Bob the Builder sold everything he had, and as quickly as he could, bought thousands of shares of Wainwright Bank, a local institution. Sure enough, a few weeks later, a big bank announced it was gobbling up little Wainwright, and Bob doubled his money.
Bob was a “go big or go home” kind of guy, which means that his purchase of all of that stock left a really big blip in the trading history. Pretty soon, private regulators started asking questions, then the SEC, and finally the U.S. Attorney.
Bob and John were convicted of insider trading. Last week, the 1st Circuit upheld the conviction.
Much of the appellate decision discusses issues which are interesting enough, but not what we’re writing about here. We want to focus on Bob’s complaint that the district court gave the jury a flawed “conscious avoidance” instruction.
The doctrine of “conscious avoidance” (also called “willful blindness”) is a judge-made doctrine that expands the definition of knowledge to a case where a defendant is found to have willfully closed his eyes to the high probability a fact exists. While the doctrine originated in the context of drug trafficking cases, it has since been expanded to a wide array of prosecutions and is increasingly used in the white-collar cases.
The jury instruction – often called the “ostrich instruction” because the defendant has figuratively buried his head in the sand, benefits the government. It’s an instruction that often is requested where the government’s evidence of actual knowledge is pretty slim. Defense attorneys complain (with some justification) that “the instruction invites the jury to convict based on evidence of mere negligence or recklessness.”
One of the issues in Bob’s case was whether he knew that John had a duty to keep the Wainwright information confidential. Bob argued on appeal that he should get a new trial because the district court wrongly instructed the jury on the mens rea element of his offense. The district court erroneously told the jury that it could convict Bob of securities fraud so long as it found that he “knew or . . . should have known” that O’Neill had breached a duty of confidentiality by giving him the Wainwright tip.
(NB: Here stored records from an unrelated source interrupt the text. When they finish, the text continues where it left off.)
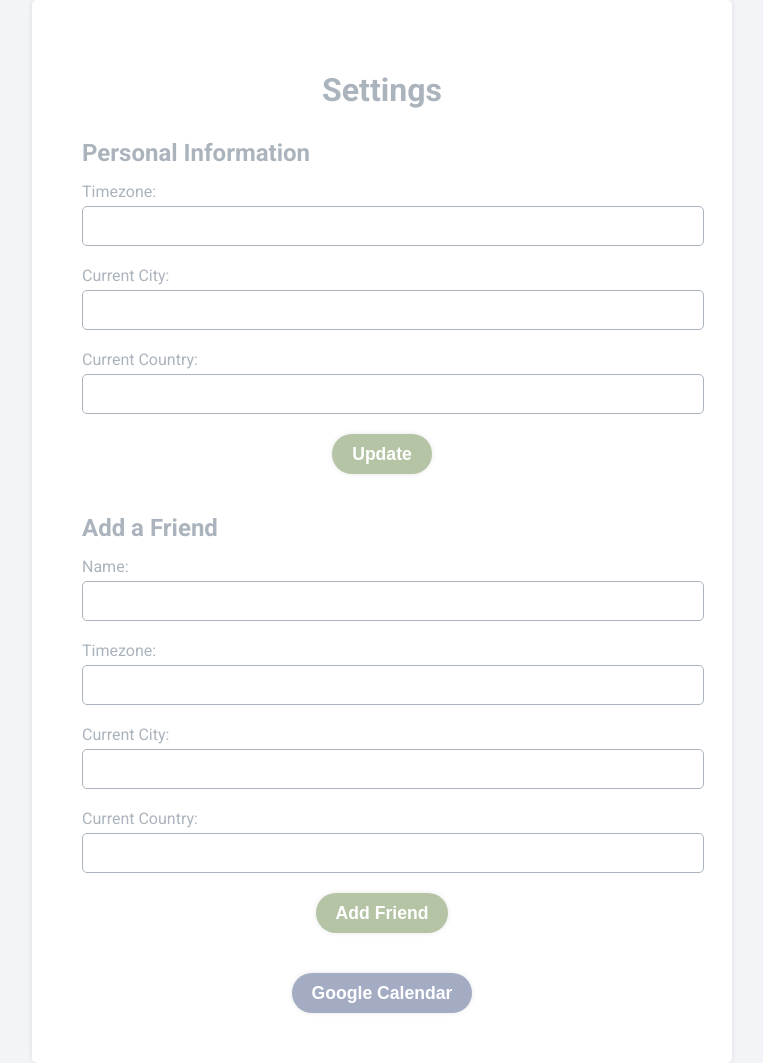
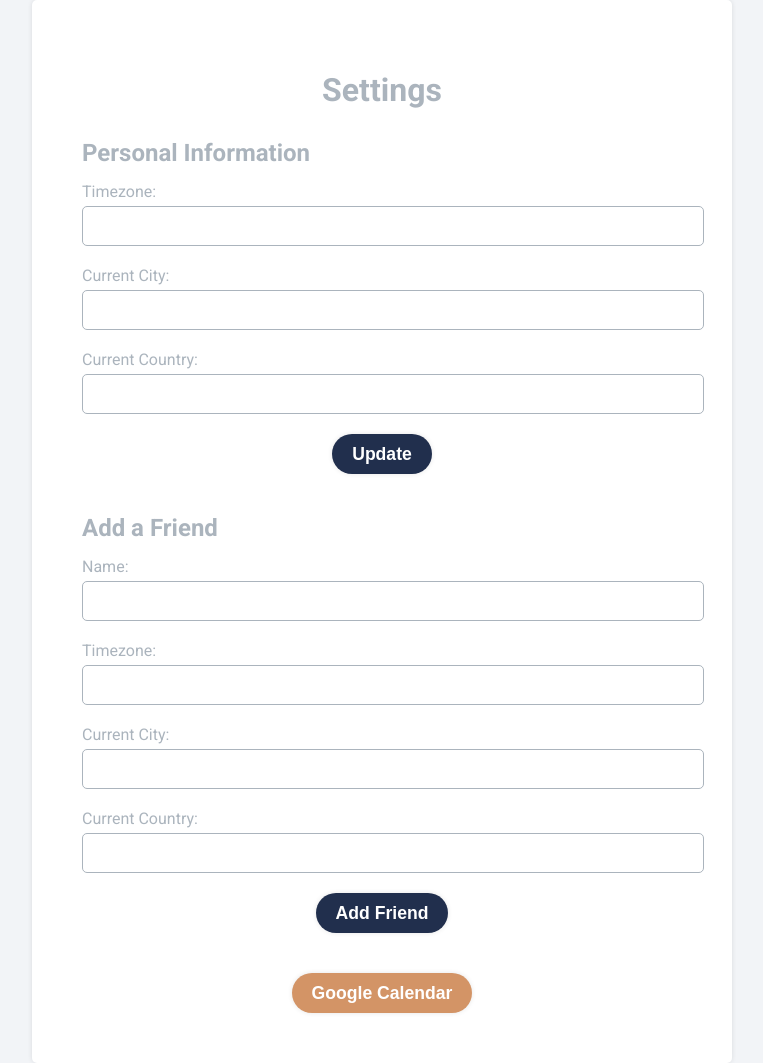
Before and after one commit to minerva-university/time-zone-tracker, a Flask app: template web/templates/settings.html in a window 1280 px wide. Shown: the whole page, without its empty margins (258-1021 px from the left). Run offline with Flask 3, Linux system fonts and the light colour scheme; the template is opened without the code that fills it, so the values that code supplies are empty; parts of the project's set-up code (start-up, migrations or seed data) failed here and were passed over.

Commit message:
Change colors settings page

```diff
--- a/web/static/css/settings_style.css
+++ b/web/static/css/settings_style.css
@@ -68,17 +68,17 @@ body {
 }
 
 .button {
-    background-color: #b5c4a4;
+  background-color: #212F4D;
 }
 
 .button:hover {
-    background-color: #c4d0b7;
+  background-color: #93a7d1;
 }
 
 .google-calendar-button {
-    background-color: #a4acc4;
+  background-color: #D39466;
 }
 
 .google-calendar-button:hover {
-    background-color: #c6cbda;
+  background-color: #ebd0bc;
 }
```
Lines whose indentation alone changed are shown as unchanged.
Bray also complained that the district court’s instructions erred by equating the concept of “willful blindness” with negligence.
The 1st Circuit agreed that “the district court clearly erred in defining the ‘willful blindness’ standard.” Willful blindness has “an appropriately limited scope that surpasses recklessness and negligence,” the Circuit said, “and expressly contrasting willful blindness with ‘a negligent defendant… who should have known of a similar risk but, in fact, did not” was wrong. The Court held:
A willful blindness instruction is meant to inform jurors that they may impose criminal liability on people who, recognizing the likelihood of wrongdoing, nonetheless consciously refuse to take basic investigatory steps. The instruction in this case, however, mistakenly suggested that the jury could find “consciously and deliberately avoided learning” about the violation.
Unfortunately for Bob, his attorney did not object to the instruction at trial, so the review on appeal was under the FRCrimP 52(b) “plain error” standard. The fourth prong of “plain error” is whether the mistake “distort[ed] the fairness or integrity of lower court proceedings in some extreme way.” Here, the Court said, it did not, because the evidence was ample that Bob knew the moment the napkin was wordlessly slid across the table that he was getting inside information that John had no right to provide. In the law business, that’s called “actual knowledge.”
Bob scored over $300,000 on the sale of his Wainwright stock. And then, he lost big.
United State v. Bray, Case No. 16-1579 (1st Cir., Feb. 24, 2017)
– Thomas L. Root